If somebody said they could save you nearly $1,800 but that it would cost you $61,000, you probably wouldn't take the deal, right? Unfortunately, the White House and Congress have signed off on it in the form of furloughs, Senior Correspondent Mike Causey says.
If somebody guaranteed you $9 for every dollar you invested, would you take the deal? Most people would, but politicians who designed the sequestration process to save money may find it is also a costly exercise, Senior Correspondent Mike Causey says.
Customs and Border Protection became one of the first civilian agencies to notify the union that represents their employees that they want to begin discussing the implementation of furloughs under sequestration. NTEU and AFGE expect to hear from more agencies in the next two weeks if cuts from sequestration go into effect March 1.
The National Treasury Employees Union was informed by Customs and Border Protection that agency-wide furlough notices of up to 14 days will be issued in mid-March as a result of sequestration. CBP told NTEU that it will have to make $754 million in cuts from March 1 through Sept. 30, the end of the current fiscal year.
Colleen Kelley, president of the National Treasury Employees Union, and Federal Times reporter Stephen Losey will discuss sequestration and other issues affecting federal workers.
February 13, 2013
Guidance from the administration on what steps federal agencies should take to prepare for potential across-the-board budget cuts has set off a war of words between federal-employee unions and industry groups. The American Federation of Government Employees says guidance exempts contractors at the expense of federal employees, but industry groups say the criticism is misguided.
On the In Depth show blog, you can listen to the interviews, find more information about the guests on the show each day and links to additional resources.

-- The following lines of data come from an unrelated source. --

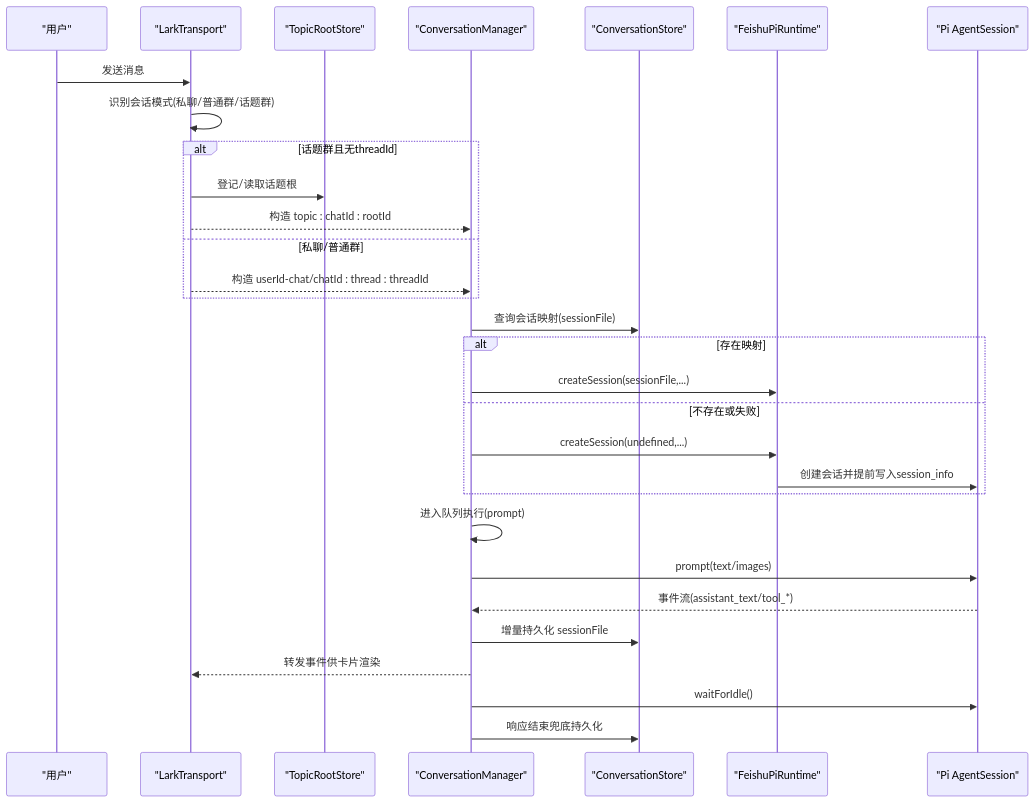
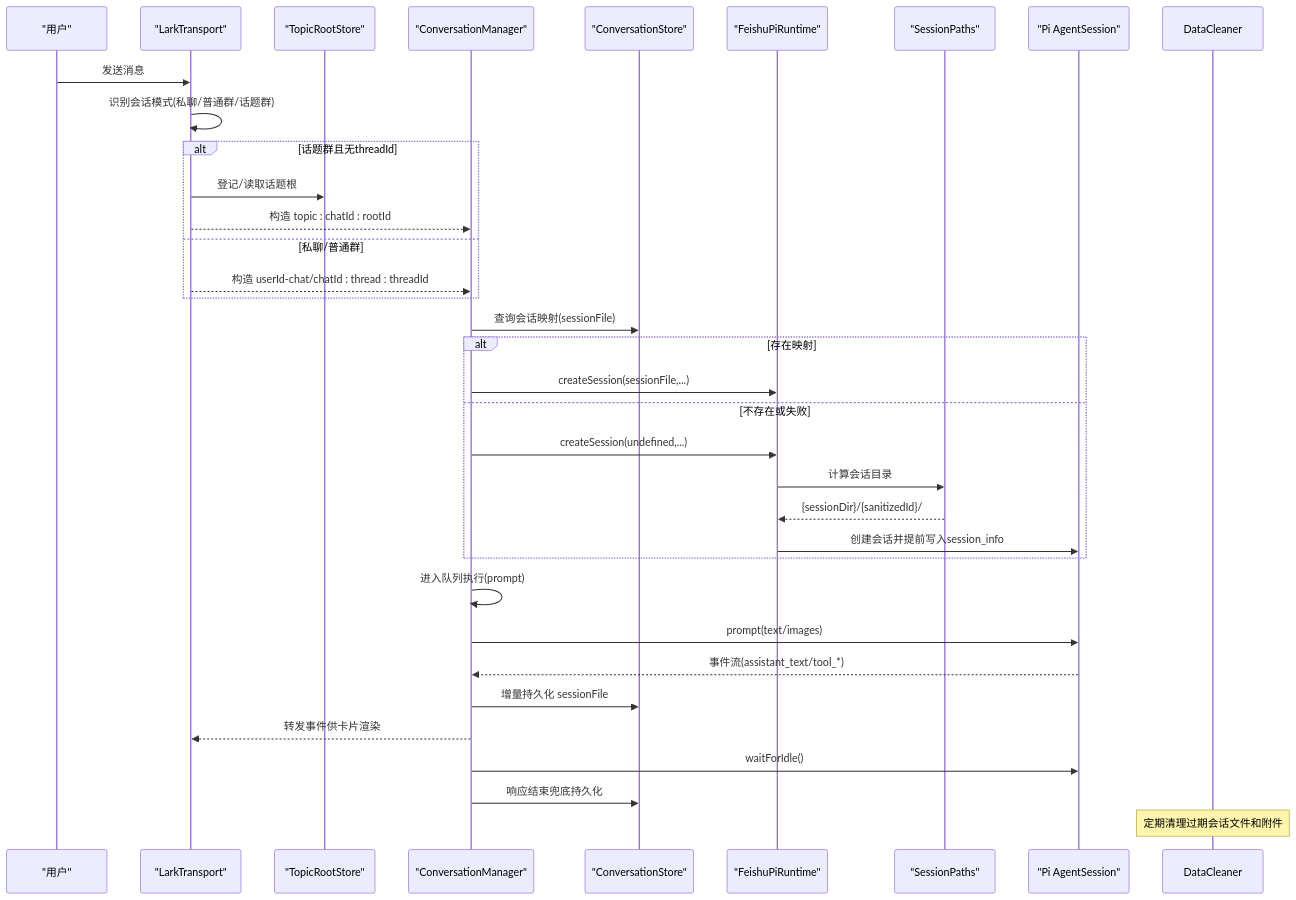
The second of 5 diagrams in .qoder/repowiki/zh/content/智能体运行时/会话管理.md (HeXiaoShu520/feishu-pi), drawn with Mermaid before and after one commit. The commit also changed other lines of this file and 47 other files, not shown here.

````diff
--- a/.qoder/repowiki/zh/content/智能体运行时/会话管理.md
+++ b/.qoder/repowiki/zh/content/智能体运行时/会话管理.md
@@ -96,32 +123,36 @@
 ```mermaid
 sequenceDiagram
 participant User as "用户"
 participant Transport as "LarkTransport"
 participant Topic as "TopicRootStore"
 participant Manager as "ConversationManager"
 participant Store as "ConversationStore"
 participant Runtime as "FeishuPiRuntime"
+participant Paths as "SessionPaths"
 participant Pi as "Pi AgentSession"
 User->>Transport : 发送消息
 Transport->>Transport : 识别会话模式(私聊/普通群/话题群)
 alt 话题群且无threadId
 Transport->>Topic : 登记/读取话题根
 Transport-->>Manager : 构造 topic : chatId : rootId
 else 私聊/普通群
 Transport-->>Manager : 构造 userId-chat/chatId : thread : threadId
 end
 Manager->>Store : 查询会话映射(sessionFile)
 alt 存在映射
 Manager->>Runtime : createSession(sessionFile,...)
 else 不存在或失败
 Manager->>Runtime : createSession(undefined,...)
+Runtime->>Paths : 计算会话目录
+Paths-->>Runtime : {sessionDir}/{sanitizedId}/
 Runtime->>Pi : 创建会话并提前写入session_info
 end
 Manager->>Manager : 进入队列执行(prompt)
 Manager->>Pi : prompt(text/images)
 Pi-->>Manager : 事件流(assistant_text/tool_*)
 Manager->>Store : 增量持久化 sessionFile
 Manager-->>Transport : 转发事件供卡片渲染
 Manager->>Pi : waitForIdle()
 Manager->>Store : 响应结束兜底持久化
+Note over DataCleaner : 定期清理过期会话文件和附件
 ```
````
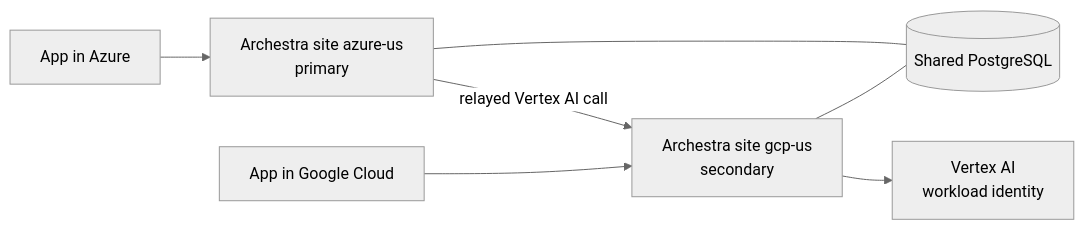
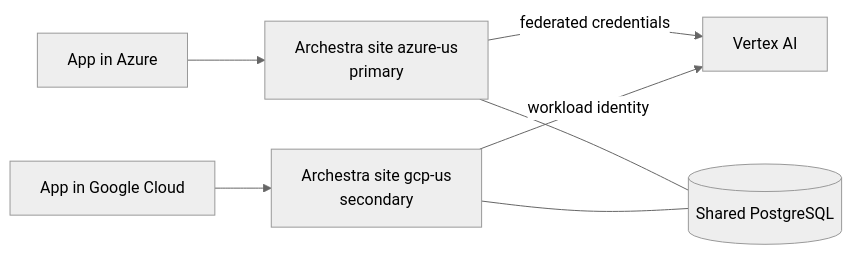
One commit to archestra-ai/archestra changed the diagram in docs/pages/admin/deployment/multi-site.md. Above: the diagram before and after it, drawn with Mermaid (neutral theme). The commit also changed other lines of this file and 30 other files, not shown here.

````diff
--- a/docs/pages/admin/deployment/multi-site.md
+++ b/docs/pages/admin/deployment/multi-site.md
@@ -12,9 +12,9 @@
 ```mermaid
 flowchart LR
   A[App in Azure] --> AZ[Archestra site azure-us<br/>primary]
   G[App in Google Cloud] --> GC[Archestra site gcp-us<br/>secondary]
-  AZ -- relayed Vertex AI call --> GC
-  GC --> V[Vertex AI<br/>workload identity]
+  AZ -- federated credentials --> V[Vertex AI]
+  GC -- workload identity --> V
   AZ --- DB[(Shared PostgreSQL)]
   GC --- DB
 ```
````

President Barack Obama will recommend a 1 percent pay increase for federal employees in his fiscal 2014 budget request, according to federal-employee unions. The pay increase will apply to both civilian federal workers and military members. The White House is expected to release its full budget request next month.
With the House postponing a vote on extending the federal pay freeze, feds are back on course to get a slight pay increase in March — for the first time in two years. But Andrew Biggs, a resident scholar at the American Enterprise Institute and an expert on public-sector compensation, says that the pressing budget issues the government faces means the issue of federal pay probably isn't going anywhere.